You’ve taught or been the teaching assistant for several philosophy of religion classes.In your experience, what is the best way to introduce first-time students to this topic in a way that piques their interest?
When teaching the philosophy of religion, you’ve got two things going for you right off the bat. First, religion is interesting or at least important, whether you’re religious or not. Second, students come into the classroom with (often passionate) views about religion. So the foundation for student interest is there from the beginning. I tend to think that turning piqued interest into deep student engagement is mostly about dealing with the things that have the potential to hinder open conversation. So I have a two-pronged strategy for creating an environment in which student interest can turn into open, constructive conversation.
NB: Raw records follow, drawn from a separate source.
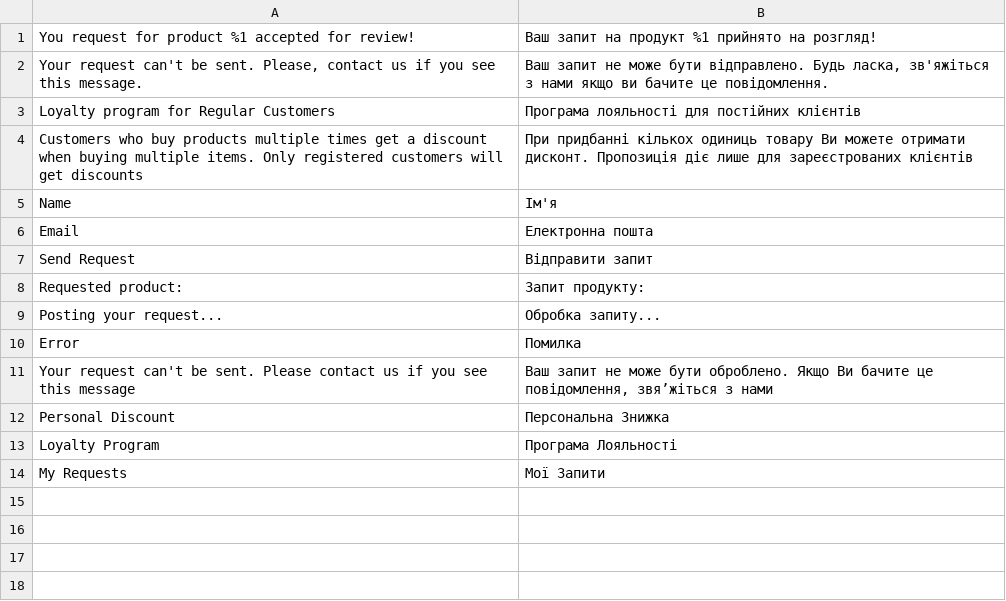
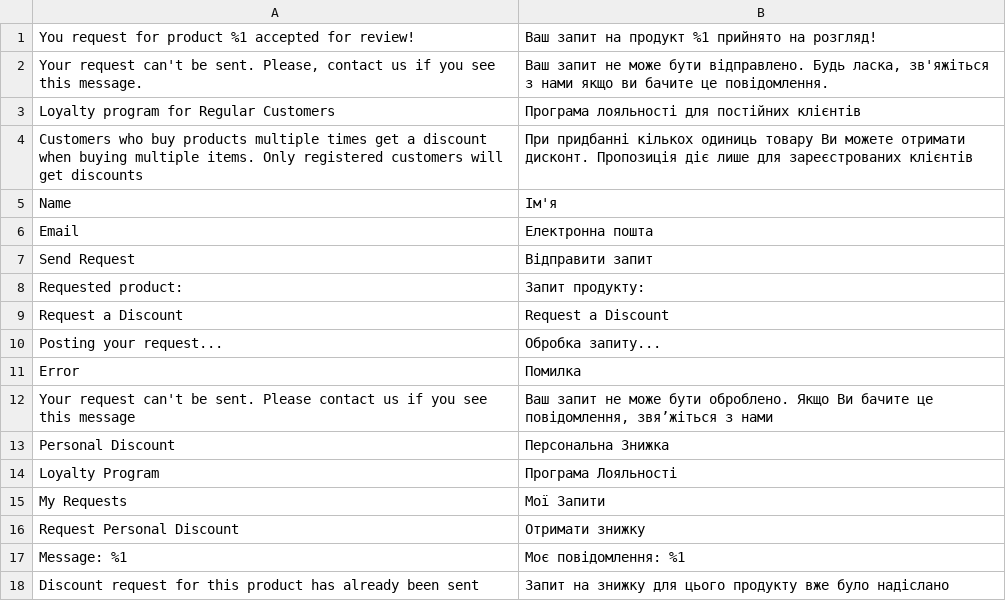
Before and after one commit to NadiiaZlobynets/nadiia-zlobynets-magento, a CSV file: app/code/Nadiiaz/RegularCustomer/i18n/uk_UA.csv, drawn as a sheet.

```diff
--- a/app/code/Nadiiaz/RegularCustomer/i18n/uk_UA.csv
+++ b/app/code/Nadiiaz/RegularCustomer/i18n/uk_UA.csv
@@ -8,2 +8,3 @@ Name,Ім'я
 "Requested product:","Запит продукту:"
+"Request a Discount","Request a Discount"
 "Posting your request...","Обробка запиту..."
@@ -14 +15,4 @@ Error,Помилка
 "My Requests","Мої Запити"
+"Request Personal Discount","Отримати знижку"
+"Message: %1","Моє повідомлення: %1"
+"Discount request for this product has already been sent","Запит на знижку для цього продукту вже було надіслано"
```
Also changed, not shown: app/code/Nadiiaz/RegularCustomer/i18n/en_US.csv, 2 other files.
First, from the beginning I do everything I can to set up a classroom culture that can respectfully handle disagreement, even disagreements about deeply-held core beliefs. I do this in a number of ways. Perhaps the most important is by explicitly teaching intellectual empathy very early in the semester. I introduce it as a critical thinking skill whereby we can come to understand from the inside, as it were, what someone who disagrees with us believes and why. Because it is so crucial not only for critical thinking, but also for constructive conversation, we explicitly practice intellectual empathy almost daily.
Second, I use a number of strategies as I teach that keep us focused on ideas and arguments rather than those who put them forward. Here are some of them: I often initially force everyone to take the same side on an issue and then I force everyone to take the opposing side (I tell them, “No matter what you believe you have to use intellectual empathy at some point today”); I always try to draw out the best version of every side in a dispute; and I keep a tight leash on enforcing shared standards for discussion, which we develop together on the first day of class.
You can ask Joseph questions about his work in the comments section below.
The purpose of the early-career research spotlight is two-fold. First, the aim is to bring attention to an early-career APA member who is doing some interesting research. Second, the hope is to generate discussion about the spotlighted work. Feel free to ask our spotlighted researcher questions pertaining to the work discussed in the post. Comments must conform to our community guidelines and comment policy.
If you know of an early-career researcher doing interesting work, nominate them for our research spotlight series through the submission form here. Our goal is to cover early-career research from a broad array of philosophical areas and perspectives, reflecting the variety of work being done by APA members.